TASK INSTRUCTIONS => Use the entries below to count the lines that hold the word "stačí"; answer with the number only.

RECORDS FOR THE TASK =>
━━━━━━━━━━━━━━━━━━━━

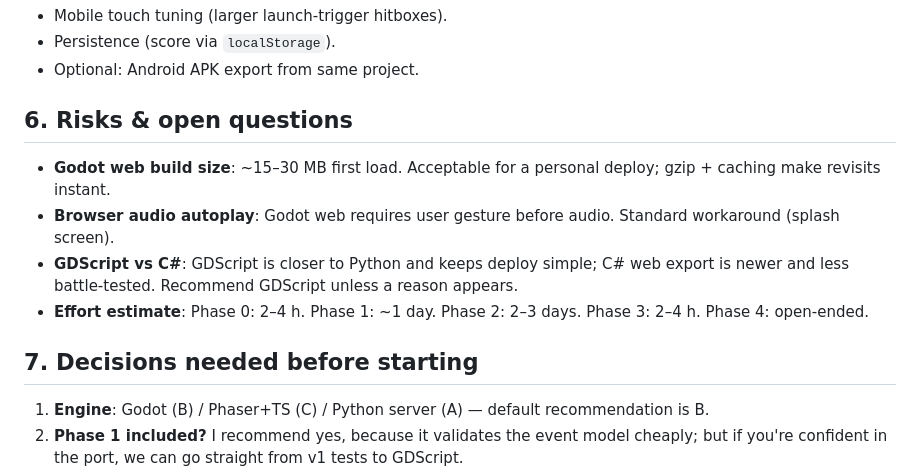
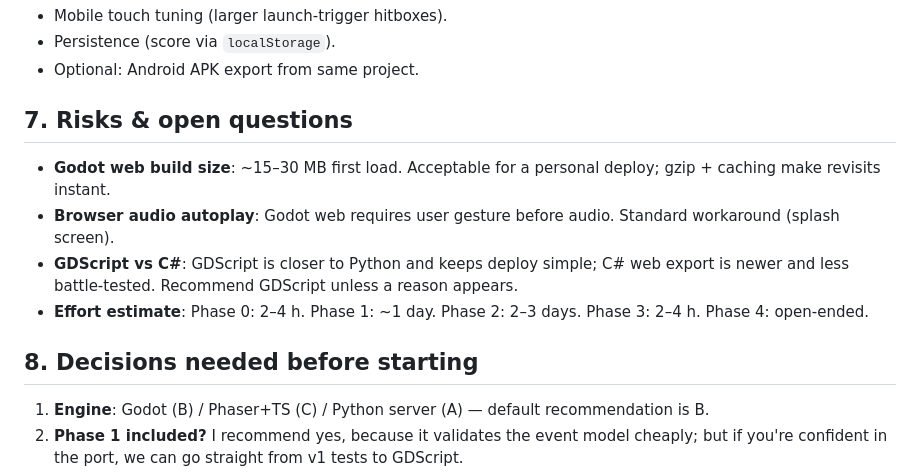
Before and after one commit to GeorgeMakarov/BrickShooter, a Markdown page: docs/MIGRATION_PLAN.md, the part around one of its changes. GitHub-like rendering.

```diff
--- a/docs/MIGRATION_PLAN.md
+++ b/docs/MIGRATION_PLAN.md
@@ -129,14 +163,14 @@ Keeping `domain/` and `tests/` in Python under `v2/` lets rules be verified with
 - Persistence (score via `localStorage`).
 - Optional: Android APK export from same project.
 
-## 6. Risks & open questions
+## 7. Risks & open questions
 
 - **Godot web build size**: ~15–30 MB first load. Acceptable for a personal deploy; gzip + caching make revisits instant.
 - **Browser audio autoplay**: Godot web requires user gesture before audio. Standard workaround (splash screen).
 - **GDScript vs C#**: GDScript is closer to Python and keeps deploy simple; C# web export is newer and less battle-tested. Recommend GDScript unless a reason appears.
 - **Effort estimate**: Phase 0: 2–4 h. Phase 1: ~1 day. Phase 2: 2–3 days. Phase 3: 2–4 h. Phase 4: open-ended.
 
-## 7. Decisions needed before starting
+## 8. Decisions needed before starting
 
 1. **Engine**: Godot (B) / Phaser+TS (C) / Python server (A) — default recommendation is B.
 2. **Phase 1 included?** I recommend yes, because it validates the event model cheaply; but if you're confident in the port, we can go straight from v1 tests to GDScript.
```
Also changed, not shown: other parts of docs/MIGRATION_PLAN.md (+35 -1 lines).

━━━━━━━━━━━━━━━━━━━━

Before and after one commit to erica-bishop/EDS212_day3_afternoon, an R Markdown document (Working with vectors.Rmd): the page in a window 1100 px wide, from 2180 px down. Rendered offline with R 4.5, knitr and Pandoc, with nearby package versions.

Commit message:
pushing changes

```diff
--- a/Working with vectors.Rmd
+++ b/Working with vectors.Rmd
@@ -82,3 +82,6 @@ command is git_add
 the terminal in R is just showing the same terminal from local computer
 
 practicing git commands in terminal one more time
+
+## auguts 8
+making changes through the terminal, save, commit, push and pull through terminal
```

━━━━━━━━━━━━━━━━━━━━

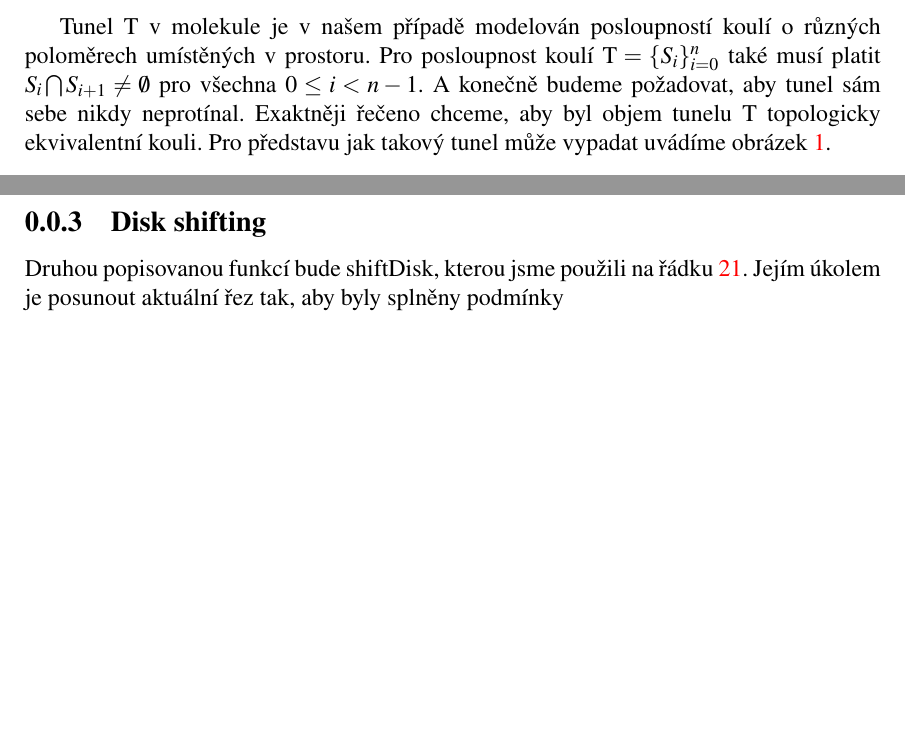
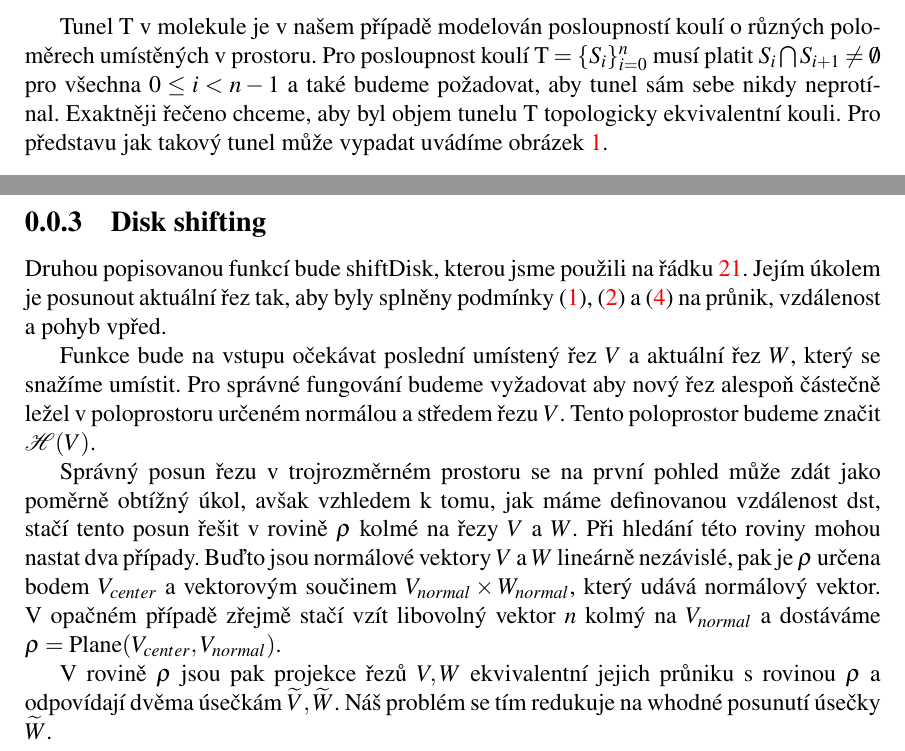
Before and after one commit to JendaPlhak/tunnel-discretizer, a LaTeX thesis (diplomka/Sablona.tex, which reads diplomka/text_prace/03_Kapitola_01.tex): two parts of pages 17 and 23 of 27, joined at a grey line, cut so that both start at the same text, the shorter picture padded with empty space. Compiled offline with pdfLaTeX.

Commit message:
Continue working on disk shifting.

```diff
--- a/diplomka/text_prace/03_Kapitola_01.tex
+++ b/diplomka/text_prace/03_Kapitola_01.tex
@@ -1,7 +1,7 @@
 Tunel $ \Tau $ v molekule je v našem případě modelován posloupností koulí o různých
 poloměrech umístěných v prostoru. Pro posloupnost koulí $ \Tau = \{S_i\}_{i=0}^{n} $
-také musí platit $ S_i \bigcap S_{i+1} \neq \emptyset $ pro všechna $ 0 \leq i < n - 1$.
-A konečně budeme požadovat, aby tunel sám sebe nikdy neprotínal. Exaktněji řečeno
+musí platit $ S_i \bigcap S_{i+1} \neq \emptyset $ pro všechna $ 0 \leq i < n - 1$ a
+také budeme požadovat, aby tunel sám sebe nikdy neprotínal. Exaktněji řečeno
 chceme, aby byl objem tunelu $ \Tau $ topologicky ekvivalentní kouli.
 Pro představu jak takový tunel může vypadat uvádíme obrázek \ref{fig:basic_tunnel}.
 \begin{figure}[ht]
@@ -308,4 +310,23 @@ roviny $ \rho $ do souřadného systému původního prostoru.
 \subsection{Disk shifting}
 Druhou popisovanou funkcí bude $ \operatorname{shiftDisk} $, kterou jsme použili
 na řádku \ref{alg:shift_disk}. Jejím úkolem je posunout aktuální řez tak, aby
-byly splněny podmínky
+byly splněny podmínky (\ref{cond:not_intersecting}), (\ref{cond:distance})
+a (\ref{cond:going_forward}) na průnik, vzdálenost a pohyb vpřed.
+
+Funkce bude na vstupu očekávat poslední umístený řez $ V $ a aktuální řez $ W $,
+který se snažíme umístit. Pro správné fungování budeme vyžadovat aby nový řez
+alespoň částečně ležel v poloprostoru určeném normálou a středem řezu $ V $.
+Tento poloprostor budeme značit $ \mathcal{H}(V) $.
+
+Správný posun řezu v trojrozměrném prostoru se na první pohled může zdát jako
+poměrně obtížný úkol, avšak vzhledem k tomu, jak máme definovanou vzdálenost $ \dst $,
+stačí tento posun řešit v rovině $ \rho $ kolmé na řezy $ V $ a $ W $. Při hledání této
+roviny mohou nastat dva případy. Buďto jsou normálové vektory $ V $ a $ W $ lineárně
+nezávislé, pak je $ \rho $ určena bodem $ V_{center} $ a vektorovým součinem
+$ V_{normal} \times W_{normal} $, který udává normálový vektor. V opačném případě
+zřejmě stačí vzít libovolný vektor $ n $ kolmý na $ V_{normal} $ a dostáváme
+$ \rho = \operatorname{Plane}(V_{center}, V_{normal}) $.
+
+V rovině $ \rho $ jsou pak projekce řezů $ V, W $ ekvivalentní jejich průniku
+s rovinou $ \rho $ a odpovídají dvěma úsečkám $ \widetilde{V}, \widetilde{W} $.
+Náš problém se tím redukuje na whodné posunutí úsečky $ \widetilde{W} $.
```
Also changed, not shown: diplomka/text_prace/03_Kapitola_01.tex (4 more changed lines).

━━━━━━━━━━━━━━━━━━━━

REPLY TO THE TASK => 2